Stored entries:
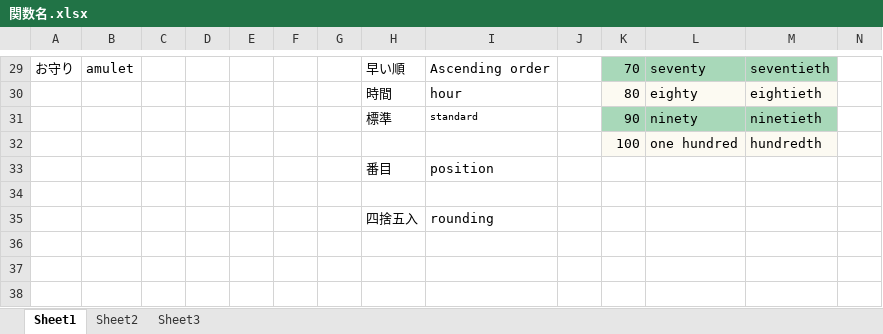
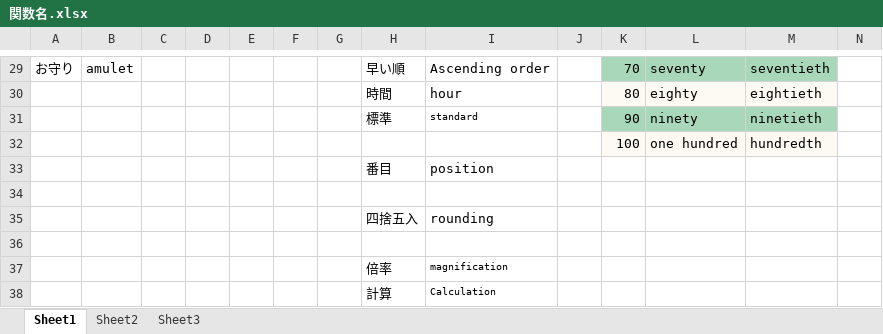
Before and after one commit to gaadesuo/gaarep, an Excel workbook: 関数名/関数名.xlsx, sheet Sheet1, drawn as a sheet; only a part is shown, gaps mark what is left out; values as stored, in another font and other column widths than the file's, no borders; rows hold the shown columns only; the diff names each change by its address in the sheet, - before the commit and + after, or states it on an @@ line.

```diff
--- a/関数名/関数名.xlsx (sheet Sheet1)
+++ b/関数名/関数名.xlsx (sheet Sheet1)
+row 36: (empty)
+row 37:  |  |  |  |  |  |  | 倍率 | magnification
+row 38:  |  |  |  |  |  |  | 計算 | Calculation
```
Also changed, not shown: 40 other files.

* * *

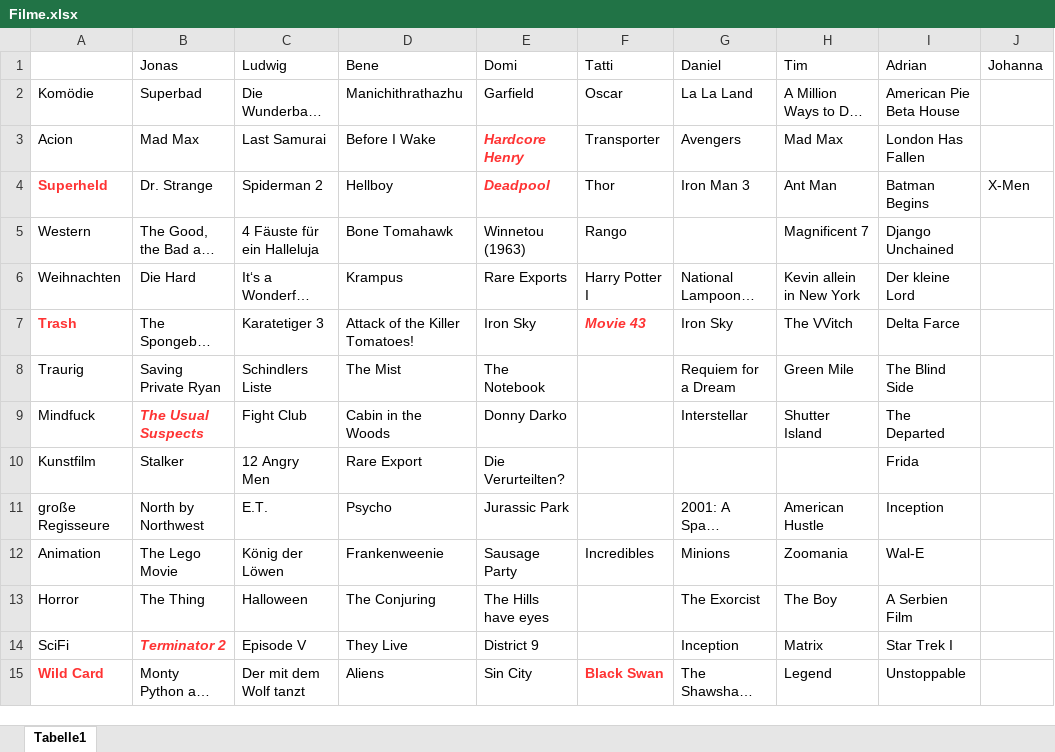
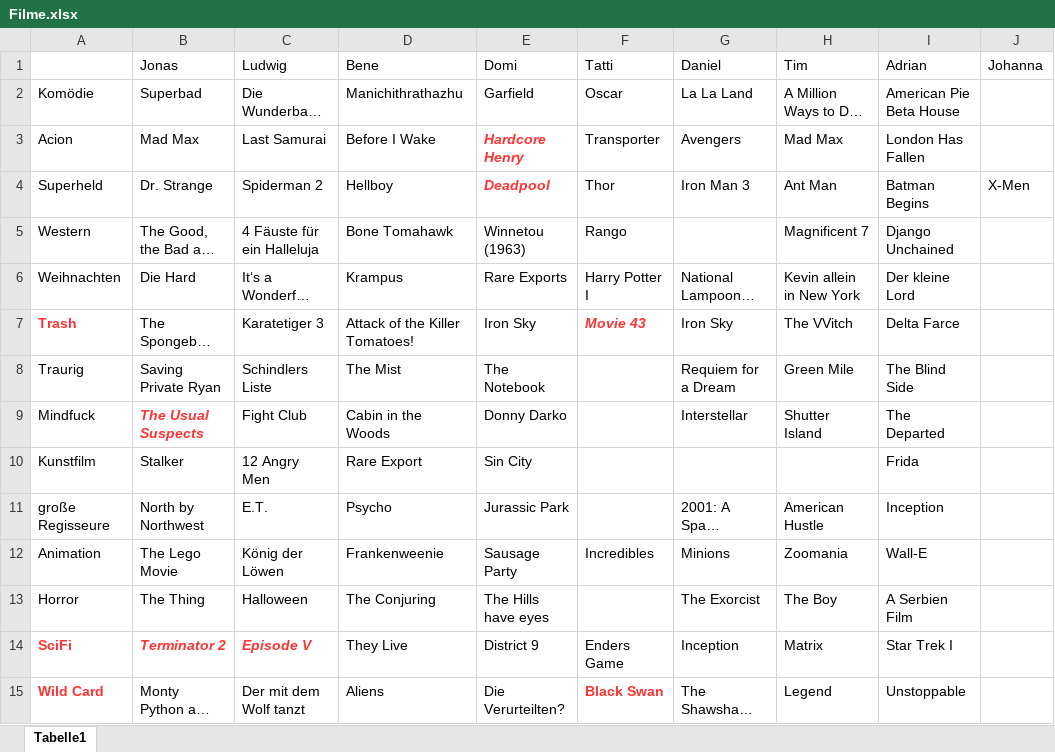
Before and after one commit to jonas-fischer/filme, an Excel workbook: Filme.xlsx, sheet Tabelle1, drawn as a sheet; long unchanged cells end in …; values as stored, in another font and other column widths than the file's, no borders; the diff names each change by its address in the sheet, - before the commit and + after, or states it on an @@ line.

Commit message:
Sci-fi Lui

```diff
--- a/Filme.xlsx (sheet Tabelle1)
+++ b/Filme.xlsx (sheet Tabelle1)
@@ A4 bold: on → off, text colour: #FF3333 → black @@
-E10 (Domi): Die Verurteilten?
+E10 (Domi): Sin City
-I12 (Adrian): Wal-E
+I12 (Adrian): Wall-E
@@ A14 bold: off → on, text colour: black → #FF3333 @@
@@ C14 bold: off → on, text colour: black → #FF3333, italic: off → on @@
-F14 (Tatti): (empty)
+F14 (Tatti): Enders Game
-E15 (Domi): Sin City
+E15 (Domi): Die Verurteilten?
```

* * *

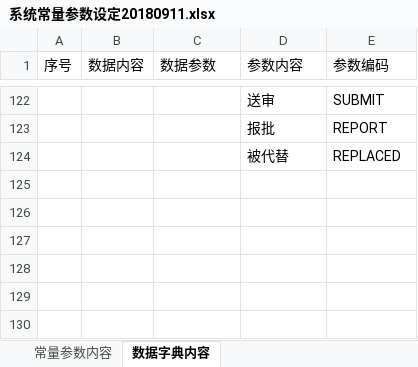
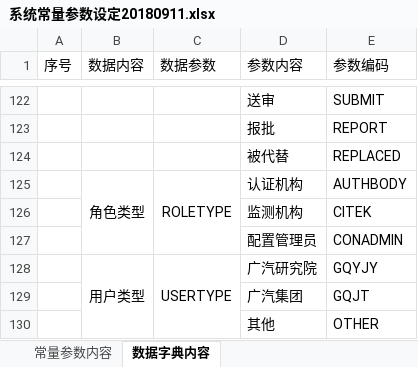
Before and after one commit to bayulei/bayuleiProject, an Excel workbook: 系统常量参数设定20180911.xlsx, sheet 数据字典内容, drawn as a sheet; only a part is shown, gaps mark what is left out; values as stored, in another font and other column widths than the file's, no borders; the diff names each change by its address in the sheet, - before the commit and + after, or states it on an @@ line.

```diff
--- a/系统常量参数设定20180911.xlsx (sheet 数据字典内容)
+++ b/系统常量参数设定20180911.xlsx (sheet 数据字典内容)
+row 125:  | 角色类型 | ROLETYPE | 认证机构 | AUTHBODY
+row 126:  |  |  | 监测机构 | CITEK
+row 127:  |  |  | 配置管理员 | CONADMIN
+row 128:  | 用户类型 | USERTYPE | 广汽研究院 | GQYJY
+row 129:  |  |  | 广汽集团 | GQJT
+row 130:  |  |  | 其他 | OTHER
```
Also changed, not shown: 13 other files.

PROBLEM STATEMENT:
Give the number of lines in the records that contain the word "bold", and write nothing else.

COMPLETED TASK:
3